If you’ve been paying attention at all, you’ve heard about
President Trump’s conspiracy theory with regards to his political opponent, Uncle Joe Biden. Trump has engendered and then promoted a right wing fantasy that sees criminal activities emanating from the left. These activities are designed not only to remove the current placeholder from office, but also to advance the agenda of a “deep state” while lining the pocketbooks of folks actively involved in the hero’s usurpation. The Bidens are a perfect target for such nonsense.

The Bidens’ involvement with an Ukrainian banking organization and the fanciful notion that the Ukraine possesses a lost server that would prove that it was
Hillary Clinton, and not Trump, who had foreign help manipulating the last presidential election has allowed Trump to conflate the two situations in a conspiratorial and totally insane talking point.

But wait there’s more. The House of Representatives is currently investigating the president—
in full impeachment mode, and with competency and clarity, one would like to add—for abusing his presidential powers while in office.

Apparently those referrals to corruption and scandal, that mission of oversight and accountability, is now echoing itself within the New Mexico’s own political culture.

The Report

Late last week, the Office of the State Auditor (OSA) issued a missive to the press announcing the end to and results from an investigation into settlement payments made during the tenure of
former governor Susana Martinez.

According to the press release, Auditor Brian Colon would announce the results of a special audit into what he termed “secret settlement pay outs” by the Martinez administration in the waning days of her administration.

The report found irregularities in the settlement of 12 of 18 cases examined. In particular, the lack of documentation in settled case files, extensions of confidentiality periods and excessive liquidated damages provisions caught eye of the state’s chief consumer watchdog, who termed these departures from strict state processes to be questionable, if not outright criminal. For sure, such activities were anomalous in an environment that should depend on transparency and documentation—Colon repeatedly told reporters at a news conference held on Monday, Nov. 18 in Albuquerque—especially when taxpayer-sourced money is being used to finance state legal settlements.

The News Conference

At a meeting at the local office of the OSA, Colon met with reporters and state officials about the report and went into details about his findings and what they meant for New Mexicans.

Colon’s conference points to a concerted effort by members of Susana Martinez’ administration to abuse their power in the process of overseeing and settling certain legal claims against the state.

That’s serious business that possibly cost the state more than $5 million. To learn more about the problem as Colon sees it, we attended the press conference and recorded most of it. Let’s listen in on the salient points here.

Colon began his discourse by categorizing the problem as an egregious one, saying to those gathered, “As you know, due to the severe allegations about how the General Service Division supervised the settlement process and subsequent payoffs, they spent millions of dollars in late 2018. So I initiated a special audit, a special audit to conduct an initial investigation and examination into secret settlement payoffs.
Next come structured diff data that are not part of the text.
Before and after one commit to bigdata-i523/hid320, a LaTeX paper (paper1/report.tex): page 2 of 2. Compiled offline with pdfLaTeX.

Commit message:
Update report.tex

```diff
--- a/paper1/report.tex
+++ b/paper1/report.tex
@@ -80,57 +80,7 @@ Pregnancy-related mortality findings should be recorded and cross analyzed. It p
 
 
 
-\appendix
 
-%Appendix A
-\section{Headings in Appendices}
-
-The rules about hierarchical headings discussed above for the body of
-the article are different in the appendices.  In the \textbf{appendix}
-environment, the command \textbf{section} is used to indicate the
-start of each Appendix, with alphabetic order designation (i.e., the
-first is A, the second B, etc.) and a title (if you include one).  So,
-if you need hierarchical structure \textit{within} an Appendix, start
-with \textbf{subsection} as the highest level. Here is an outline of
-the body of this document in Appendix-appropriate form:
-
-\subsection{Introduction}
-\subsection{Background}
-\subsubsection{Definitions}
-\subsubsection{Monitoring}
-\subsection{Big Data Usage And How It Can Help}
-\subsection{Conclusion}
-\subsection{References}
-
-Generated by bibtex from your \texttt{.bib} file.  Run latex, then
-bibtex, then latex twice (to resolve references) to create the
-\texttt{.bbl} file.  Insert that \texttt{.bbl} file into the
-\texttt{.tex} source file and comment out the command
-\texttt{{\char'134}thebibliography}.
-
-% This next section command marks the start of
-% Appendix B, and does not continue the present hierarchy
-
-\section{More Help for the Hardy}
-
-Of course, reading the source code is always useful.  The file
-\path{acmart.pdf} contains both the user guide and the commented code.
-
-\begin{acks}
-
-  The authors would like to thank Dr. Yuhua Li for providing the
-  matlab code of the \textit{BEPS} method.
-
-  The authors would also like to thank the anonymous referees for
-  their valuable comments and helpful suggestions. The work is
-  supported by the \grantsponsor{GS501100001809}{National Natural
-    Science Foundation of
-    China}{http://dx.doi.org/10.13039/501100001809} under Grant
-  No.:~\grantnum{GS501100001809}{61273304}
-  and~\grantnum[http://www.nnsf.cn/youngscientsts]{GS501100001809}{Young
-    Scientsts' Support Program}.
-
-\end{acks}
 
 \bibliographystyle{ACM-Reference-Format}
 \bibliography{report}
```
This examination was about accountability, it was about transparency. It was about always making sure the administration always put the interest of taxpayers in front of his own.”

The State Auditor continued by remarking that he was “disappointed, disgusted and heartbroken” that he found that there was a lack of transparency in the processes and payouts that were examined in the audit. Colon also said that his office found instances of corruption beyond the original allegations of impropriety. Those additional references led his office to expand the investigation’s scope.

Overall 18 out-of-court settlements, all managed by the Martinez administration’s General Services Administration, were earmarked for thorough investigation by the Auditor’s office. Of those cases, 12 were found to be problematic and perhaps even criminal in nature. Colon said that what’s truly heartbreaking about those cases—which, as we mentioned before, cost state taxpayers more than $5 million—is that $2.7 million dollars of that settlement money was distributed “in secret, without process and without a proper investigation.”

The documents examined involved settlements to state employees. Included in the $2.7 million Colon says was innapproprieately allocated was $200,000 payment to
Martinez’ former body guard Rueben Maynes. In another case complaints of sex discrimination and retaliation at the Department of Public Safety and the Department of Public Finance were resolved with an out of court settlement. Both cases lacked documentation and proof, the auditor said.

Colon’s Conclusion

The facts of the case, especially those found in the examination of the 12 cases in question, led Colon to conclude that there was an abuse of power going on. He pointedly and plainly told those gathered that, “There was an abuse of power. There was an abuse of power where the administration put its own interest and political legacy ahead of the best interest of taxpayers.

Two thirds of the documents examined by the OSA, Colon continued, “lacked necessary supporting documentation for settlements of their size, and further, lacked any documentation of investigation into allegations [that prompted the settlement] at all.”

Colon claims that in these cases “there’s virtually no proof in the records, in the files, as to why these high-dollar amounts were approved by the risk management division and General Services [Department].”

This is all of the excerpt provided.